Helen Gurley Brown, Author and Iconic Magazine Editor
Mary contracted polio in Los Angeles, adding to the Gurley family’s hardships. Still, Helen persevered and performed well in school, both academically and socially, graduating high school as class valedictorian. She attended Texas State College for Women for a year but then returned to Los Angeles to attend Woodbury Business College.
Cleo and Mary, meanwhile, went back to Arkansas, though they relied on Helen for financial support. In 1941, Helen graduated from Woodbury with a degree in business. She accepted a variety of secretarial jobs. Her 17th position, at Foote, Cone, and Belding, an advertising agency, “was pivotal to Helen’s future success,” according to the Sophia Smith Collection.
At Foote, Cone, and Belding, Helen was an executive secretary to Don Belding. Belding was impressed with Helen’s hard work and made her a copywriter. By the late 1950s, she had become the highest paid female copywriter on the West Coast.
In it, Helen advised women not to feel “ashamed of the life choices they made” (especially if those choices meant staying single and finding personal satisfaction in a job), that “[b]eing smart about money is sexy,” and that sex was something to be enjoyed.
“The book was a rallying cry for unmarried women, exploding myths of lonely spinsters, and became a sensation on both sides of the Atlantic,” Jennifer Scanlon wrote for The Guardian. “Sex and the Single Girl” remained on bestseller lists for months, and was made into a 1964 film starring Natalie Wood (as Helen) and Tony Curtis.
Following the success of “Sex and the Single Girl,” Brown became a talk show staple. According to Scanlon, she became the 10th-most-frequent guest on “The Tonight Show.” She also wrote a syndicated newspaper advice column, and recorded albums and radio spots.
Though her next book, “Sex and the Office” (1964), didn’t sell nearly as well as “Sex and the Single Girl,” Brown was on a roll. She took over as editor at Cosmopolitan magazine in 1965 and revamped the struggling publication “into a hot, upbeat sourcebook of advice for the working girl on beauty, money, makeup, dating, dieting, therapy, dressing for success, undressing for success, and driving men wild,” Judith Thurman writes for The New Yorker.
While Steinem told Brown that “she was a victim of the patriarchy,” according to Thurman, and other feminists tried to take over the offices of Cosmopolitan and demand more feminist content, Brown asserted that Cosmo already was a feminist publication—sexy covers and all.
“Her readers, she knew, wanted to read about men and sex as well as money and work,” Scanlon writes, “and she saw it as her responsibility as a feminist to give them more rather than fewer choices about how they lived their lives.”
Though Brown gave up her post as editor of Cosmopolitan in 1997, she remains editor of Cosmopolitan’s 58 international editions.

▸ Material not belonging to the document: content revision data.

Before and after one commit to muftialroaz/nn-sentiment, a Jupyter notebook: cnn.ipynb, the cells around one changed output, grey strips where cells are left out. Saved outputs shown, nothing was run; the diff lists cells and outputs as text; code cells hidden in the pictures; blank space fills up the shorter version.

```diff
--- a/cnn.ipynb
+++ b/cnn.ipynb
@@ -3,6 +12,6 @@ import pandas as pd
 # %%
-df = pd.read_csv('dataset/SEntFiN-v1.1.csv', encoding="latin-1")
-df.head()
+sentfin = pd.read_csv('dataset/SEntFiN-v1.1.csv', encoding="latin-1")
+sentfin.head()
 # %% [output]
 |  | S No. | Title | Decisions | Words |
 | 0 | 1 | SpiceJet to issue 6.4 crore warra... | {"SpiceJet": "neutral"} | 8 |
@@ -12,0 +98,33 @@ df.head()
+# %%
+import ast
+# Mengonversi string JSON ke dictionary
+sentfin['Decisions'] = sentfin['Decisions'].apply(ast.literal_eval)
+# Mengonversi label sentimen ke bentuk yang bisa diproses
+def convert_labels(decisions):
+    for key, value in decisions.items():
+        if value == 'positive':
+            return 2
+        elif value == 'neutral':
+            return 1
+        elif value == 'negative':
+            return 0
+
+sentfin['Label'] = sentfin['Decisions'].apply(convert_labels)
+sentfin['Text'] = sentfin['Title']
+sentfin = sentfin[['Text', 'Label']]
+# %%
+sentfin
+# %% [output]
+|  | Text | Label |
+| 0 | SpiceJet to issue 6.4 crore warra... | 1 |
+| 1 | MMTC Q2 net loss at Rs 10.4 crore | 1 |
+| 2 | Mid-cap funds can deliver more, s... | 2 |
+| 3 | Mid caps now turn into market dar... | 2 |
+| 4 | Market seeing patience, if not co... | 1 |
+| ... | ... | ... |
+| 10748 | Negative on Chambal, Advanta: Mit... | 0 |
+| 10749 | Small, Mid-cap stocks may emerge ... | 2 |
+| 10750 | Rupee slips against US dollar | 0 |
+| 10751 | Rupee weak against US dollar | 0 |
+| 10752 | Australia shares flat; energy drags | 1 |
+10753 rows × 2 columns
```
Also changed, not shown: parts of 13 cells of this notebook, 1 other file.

In 2008, she was also named one of Slate Magazine’s “80 Over 80: The most powerful octogenarians in America.” According to Slate, “sources inside the Hearst building say she still puts in long hours at the office every day.”
“Bad Girls Go Everywhere,” a biography of Brown by Jennifer Scanlon, a professor of women’s studies at Bowdoin College, was published in April 2009, and is available from Amazon.